Single women unlawfully excluded from IVF treatment
A survey conducted by women’s magazine ‘Opzij’ showed that single women are refused IVF treatment at 19 out of the 39 Dutch hospitals they researched, indicating discrimination. They are often told to go somewhere else with better facilities like a sperm bank or with counselling to avoid telling them flat out they won’t treat single women. The hospitals’ moral view is often that ‘a child should have two parents’, but it is illegal to refuse someone based on their single ‘lifestyle’. On the other hand, a history of abuse or addiction is a good reason to refuse treatment to someone.
Frank Broekmans of the Dutch association of gynaecologists and obstetrician says hospitals that refuse to perform IVF are not acting unlawfully because enough hospitals can cater to single women and it’s not necessary medical attention. He also believes a child is not well-served by having only one parent, but again, that’s discrimination even if it is a widely-held belief.
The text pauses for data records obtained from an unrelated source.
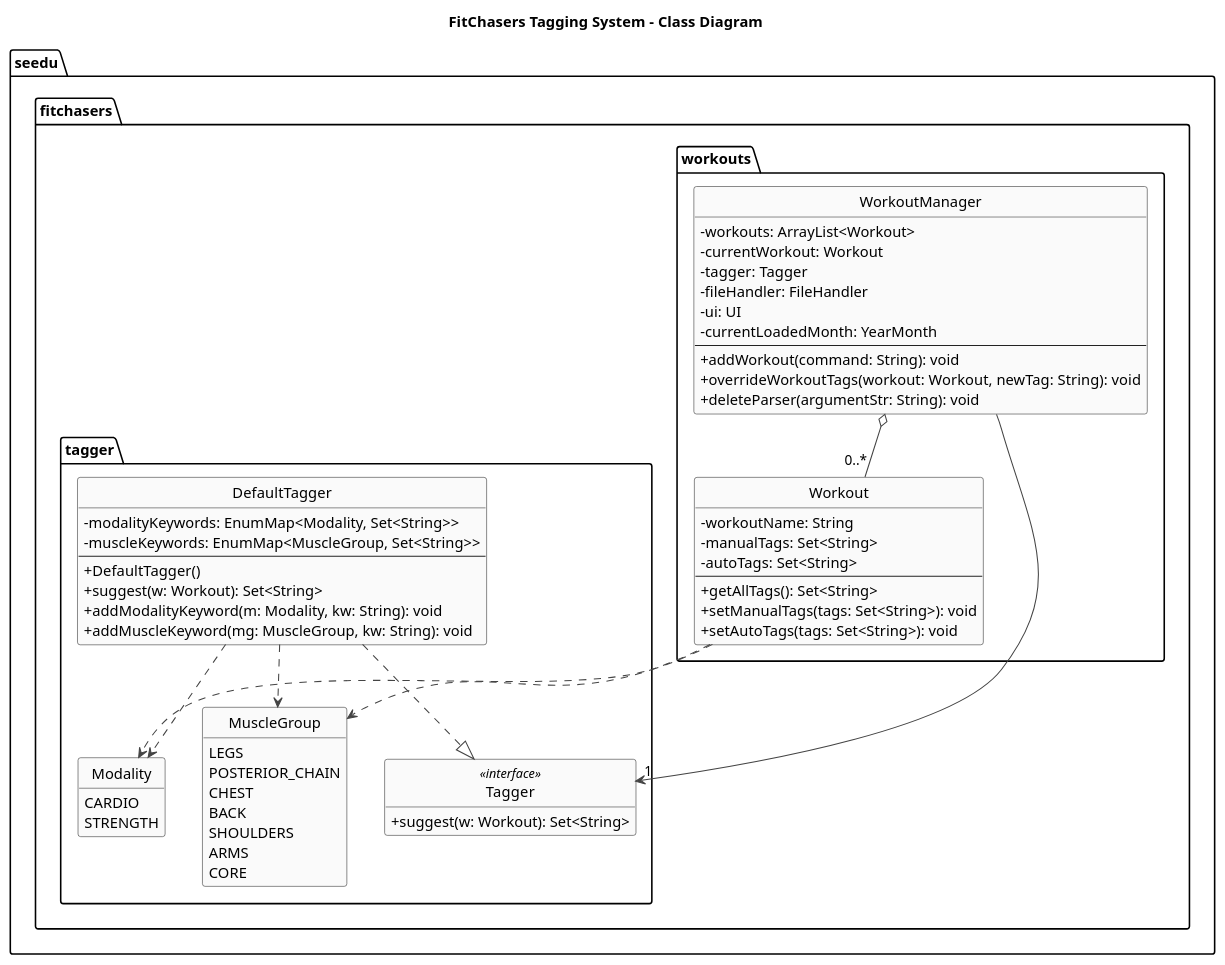
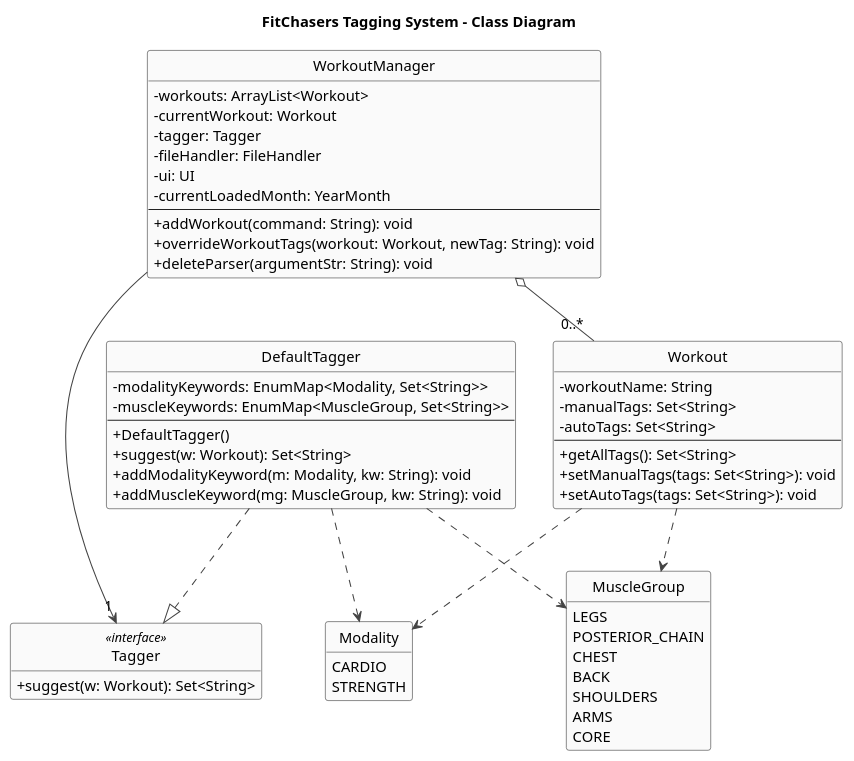
The diagram in docs/diagrams/Class_Diagram_for_tagging.puml (Exceptional-Khoi/tp), drawn with PlantUML before and after one commit. The commit also changed other lines of this file and 15 other files, not shown here.

```diff
--- a/docs/diagrams/Class_Diagram_for_tagging.puml
+++ b/docs/diagrams/Class_Diagram_for_tagging.puml
@@ -2,86 +1,83 @@
 @startuml
 title FitChasers Tagging System - Class Diagram
 
 skinparam shadowing false
 skinparam classAttributeIconSize 0
 skinparam ArrowColor #444
 skinparam ClassBorderColor #222
 skinparam ClassBackgroundColor #FAFAFA
 
 hide empty members
 hide circle
 
 ' ==========================
 ' PACKAGES
 ' ==========================
 
-package "seedu.fitchasers.workouts" {
   class WorkoutManager {
     -workouts: ArrayList<Workout>
     -currentWorkout: Workout
     -tagger: Tagger
     -fileHandler: FileHandler
     -ui: UI
     -currentLoadedMonth: YearMonth
     --
     +addWorkout(command: String): void
     +overrideWorkoutTags(workout: Workout, newTag: String): void
     +deleteParser(argumentStr: String): void
   }
 
   class Workout {
     -workoutName: String
     -manualTags: Set<String>
     -autoTags: Set<String>
     --
     +getAllTags(): Set<String>
     +setManualTags(tags: Set<String>): void
     +setAutoTags(tags: Set<String>): void
   }
 
-package "seedu.fitchasers.tagger" {
   class Tagger <<interface>> {
     +suggest(w: Workout): Set<String>
   }
 
   class DefaultTagger {
     -modalityKeywords: EnumMap<Modality, Set<String>>
     -muscleKeywords: EnumMap<MuscleGroup, Set<String>>
     --
     +DefaultTagger()
     +suggest(w: Workout): Set<String>
     +addModalityKeyword(m: Modality, kw: String): void
     +addMuscleKeyword(mg: MuscleGroup, kw: String): void
   }
 
   enum Modality {
     CARDIO
     STRENGTH
   }
 
   enum MuscleGroup {
     LEGS
     POSTERIOR_CHAIN
     CHEST
     BACK
     SHOULDERS
     ARMS
     CORE
   }
-}
 
 ' ==========================
 ' RELATIONSHIPS
 ' ==========================
 
 WorkoutManager o-- "0..*" Workout
 WorkoutManager --> "1" Tagger
 
 DefaultTagger ..|> Tagger
 
 Workout ..> Modality
 Workout ..> MuscleGroup
 DefaultTagger ..> Modality
 DefaultTagger ..> MuscleGroup
 
 @enduml
```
Bart Fauser of the UMC Utrecht hospital, the same hospital where Broekmans works and the most friendly towards single women looking for IVF treatment, says that there is no scientific proof that children of a single parent have a worse time of it. Once Fauser tried to screen a couple before an IVF treatment and he was heavily criticised, leading him to believe that couples always seem to have the right to decide what’s best for them, but not single women.
All I know is that Belgium has more IVF clinics, and like for many procedures including childbirth (if I can continue to believe the people around me), Dutch residents cross the border to get treated without the hassles they experience in the Netherlands.